What you have to do –
All of the entries are to be returned word for word.

Data for the task START

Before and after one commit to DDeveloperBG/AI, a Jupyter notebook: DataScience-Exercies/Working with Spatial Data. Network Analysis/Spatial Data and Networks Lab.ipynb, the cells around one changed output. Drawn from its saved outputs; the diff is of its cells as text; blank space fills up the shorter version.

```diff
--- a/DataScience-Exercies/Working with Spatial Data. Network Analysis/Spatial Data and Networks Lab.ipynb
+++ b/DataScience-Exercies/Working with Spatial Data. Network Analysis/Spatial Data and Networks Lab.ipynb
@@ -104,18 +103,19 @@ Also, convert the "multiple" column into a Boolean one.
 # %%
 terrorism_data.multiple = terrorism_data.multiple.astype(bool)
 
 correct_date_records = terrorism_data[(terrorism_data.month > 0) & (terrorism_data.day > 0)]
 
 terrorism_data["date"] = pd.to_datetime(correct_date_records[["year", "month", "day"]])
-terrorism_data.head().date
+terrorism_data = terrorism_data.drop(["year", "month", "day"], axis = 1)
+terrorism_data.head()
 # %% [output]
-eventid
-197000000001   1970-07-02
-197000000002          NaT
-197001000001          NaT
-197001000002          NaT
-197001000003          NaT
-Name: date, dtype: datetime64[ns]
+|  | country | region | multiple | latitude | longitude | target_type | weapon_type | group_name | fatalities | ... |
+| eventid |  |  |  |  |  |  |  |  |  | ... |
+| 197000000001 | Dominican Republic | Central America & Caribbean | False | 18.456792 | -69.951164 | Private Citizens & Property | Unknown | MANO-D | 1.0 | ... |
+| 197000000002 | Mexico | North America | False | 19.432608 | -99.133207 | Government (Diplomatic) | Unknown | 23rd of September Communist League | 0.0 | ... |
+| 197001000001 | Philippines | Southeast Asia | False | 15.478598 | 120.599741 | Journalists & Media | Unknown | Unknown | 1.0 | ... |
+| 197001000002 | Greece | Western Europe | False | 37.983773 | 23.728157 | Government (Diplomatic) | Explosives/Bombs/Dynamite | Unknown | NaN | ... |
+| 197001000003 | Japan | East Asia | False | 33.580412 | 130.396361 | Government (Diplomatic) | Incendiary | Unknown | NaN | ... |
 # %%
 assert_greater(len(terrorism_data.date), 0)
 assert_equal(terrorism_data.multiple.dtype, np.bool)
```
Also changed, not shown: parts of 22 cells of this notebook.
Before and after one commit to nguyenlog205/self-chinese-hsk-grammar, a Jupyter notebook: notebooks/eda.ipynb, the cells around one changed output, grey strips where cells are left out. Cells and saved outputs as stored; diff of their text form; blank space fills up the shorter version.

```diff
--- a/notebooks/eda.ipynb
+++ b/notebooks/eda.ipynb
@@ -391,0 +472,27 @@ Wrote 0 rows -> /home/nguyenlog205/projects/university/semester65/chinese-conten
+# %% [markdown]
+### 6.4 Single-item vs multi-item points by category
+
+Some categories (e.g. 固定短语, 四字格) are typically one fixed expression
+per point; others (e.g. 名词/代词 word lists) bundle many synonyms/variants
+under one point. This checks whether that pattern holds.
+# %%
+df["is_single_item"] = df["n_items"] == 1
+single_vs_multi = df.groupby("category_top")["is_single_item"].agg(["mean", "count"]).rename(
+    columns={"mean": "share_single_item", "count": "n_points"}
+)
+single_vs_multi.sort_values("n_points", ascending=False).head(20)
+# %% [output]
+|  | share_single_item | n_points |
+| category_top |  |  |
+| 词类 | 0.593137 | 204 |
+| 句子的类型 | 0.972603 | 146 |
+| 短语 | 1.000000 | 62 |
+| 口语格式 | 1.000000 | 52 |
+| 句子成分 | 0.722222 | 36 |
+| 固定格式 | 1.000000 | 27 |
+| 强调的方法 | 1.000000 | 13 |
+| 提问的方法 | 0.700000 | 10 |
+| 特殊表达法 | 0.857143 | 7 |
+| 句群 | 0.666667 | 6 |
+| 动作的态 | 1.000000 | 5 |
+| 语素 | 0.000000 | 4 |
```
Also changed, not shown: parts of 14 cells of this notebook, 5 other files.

Data for the task END

Problem solution –
Before and after one commit to DDeveloperBG/AI, a Jupyter notebook: DataScience-Exercies/Working with Spatial Data. Network Analysis/Spatial Data and Networks Lab.ipynb, the cells around one changed output. Drawn from its saved outputs; the diff is of its cells as text; blank space fills up the shorter version.

```diff
--- a/DataScience-Exercies/Working with Spatial Data. Network Analysis/Spatial Data and Networks Lab.ipynb
+++ b/DataScience-Exercies/Working with Spatial Data. Network Analysis/Spatial Data and Networks Lab.ipynb
@@ -104,18 +103,19 @@ Also, convert the "multiple" column into a Boolean one.
 # %%
 terrorism_data.multiple = terrorism_data.multiple.astype(bool)
 
 correct_date_records = terrorism_data[(terrorism_data.month > 0) & (terrorism_data.day > 0)]
 
 terrorism_data["date"] = pd.to_datetime(correct_date_records[["year", "month", "day"]])
-terrorism_data.head().date
+terrorism_data = terrorism_data.drop(["year", "month", "day"], axis = 1)
+terrorism_data.head()
 # %% [output]
-eventid
-197000000001   1970-07-02
-197000000002          NaT
-197001000001          NaT
-197001000002          NaT
-197001000003          NaT
-Name: date, dtype: datetime64[ns]
+|  | country | region | multiple | latitude | longitude | target_type | weapon_type | group_name | fatalities | ... |
+| eventid |  |  |  |  |  |  |  |  |  | ... |
+| 197000000001 | Dominican Republic | Central America & Caribbean | False | 18.456792 | -69.951164 | Private Citizens & Property | Unknown | MANO-D | 1.0 | ... |
+| 197000000002 | Mexico | North America | False | 19.432608 | -99.133207 | Government (Diplomatic) | Unknown | 23rd of September Communist League | 0.0 | ... |
+| 197001000001 | Philippines | Southeast Asia | False | 15.478598 | 120.599741 | Journalists & Media | Unknown | Unknown | 1.0 | ... |
+| 197001000002 | Greece | Western Europe | False | 37.983773 | 23.728157 | Government (Diplomatic) | Explosives/Bombs/Dynamite | Unknown | NaN | ... |
+| 197001000003 | Japan | East Asia | False | 33.580412 | 130.396361 | Government (Diplomatic) | Incendiary | Unknown | NaN | ... |
 # %%
 assert_greater(len(terrorism_data.date), 0)
 assert_equal(terrorism_data.multiple.dtype, np.bool)
```
Also changed, not shown: parts of 22 cells of this notebook.
Before and after one commit to nguyenlog205/self-chinese-hsk-grammar, a Jupyter notebook: notebooks/eda.ipynb, the cells around one changed output, grey strips where cells are left out. Cells and saved outputs as stored; diff of their text form; blank space fills up the shorter version.

```diff
--- a/notebooks/eda.ipynb
+++ b/notebooks/eda.ipynb
@@ -391,0 +472,27 @@ Wrote 0 rows -> /home/nguyenlog205/projects/university/semester65/chinese-conten
+# %% [markdown]
+### 6.4 Single-item vs multi-item points by category
+
+Some categories (e.g. 固定短语, 四字格) are typically one fixed expression
+per point; others (e.g. 名词/代词 word lists) bundle many synonyms/variants
+under one point. This checks whether that pattern holds.
+# %%
+df["is_single_item"] = df["n_items"] == 1
+single_vs_multi = df.groupby("category_top")["is_single_item"].agg(["mean", "count"]).rename(
+    columns={"mean": "share_single_item", "count": "n_points"}
+)
+single_vs_multi.sort_values("n_points", ascending=False).head(20)
+# %% [output]
+|  | share_single_item | n_points |
+| category_top |  |  |
+| 词类 | 0.593137 | 204 |
+| 句子的类型 | 0.972603 | 146 |
+| 短语 | 1.000000 | 62 |
+| 口语格式 | 1.000000 | 52 |
+| 句子成分 | 0.722222 | 36 |
+| 固定格式 | 1.000000 | 27 |
+| 强调的方法 | 1.000000 | 13 |
+| 提问的方法 | 0.700000 | 10 |
+| 特殊表达法 | 0.857143 | 7 |
+| 句群 | 0.666667 | 6 |
+| 动作的态 | 1.000000 | 5 |
+| 语素 | 0.000000 | 4 |
```
Also changed, not shown: parts of 14 cells of this notebook, 5 other files.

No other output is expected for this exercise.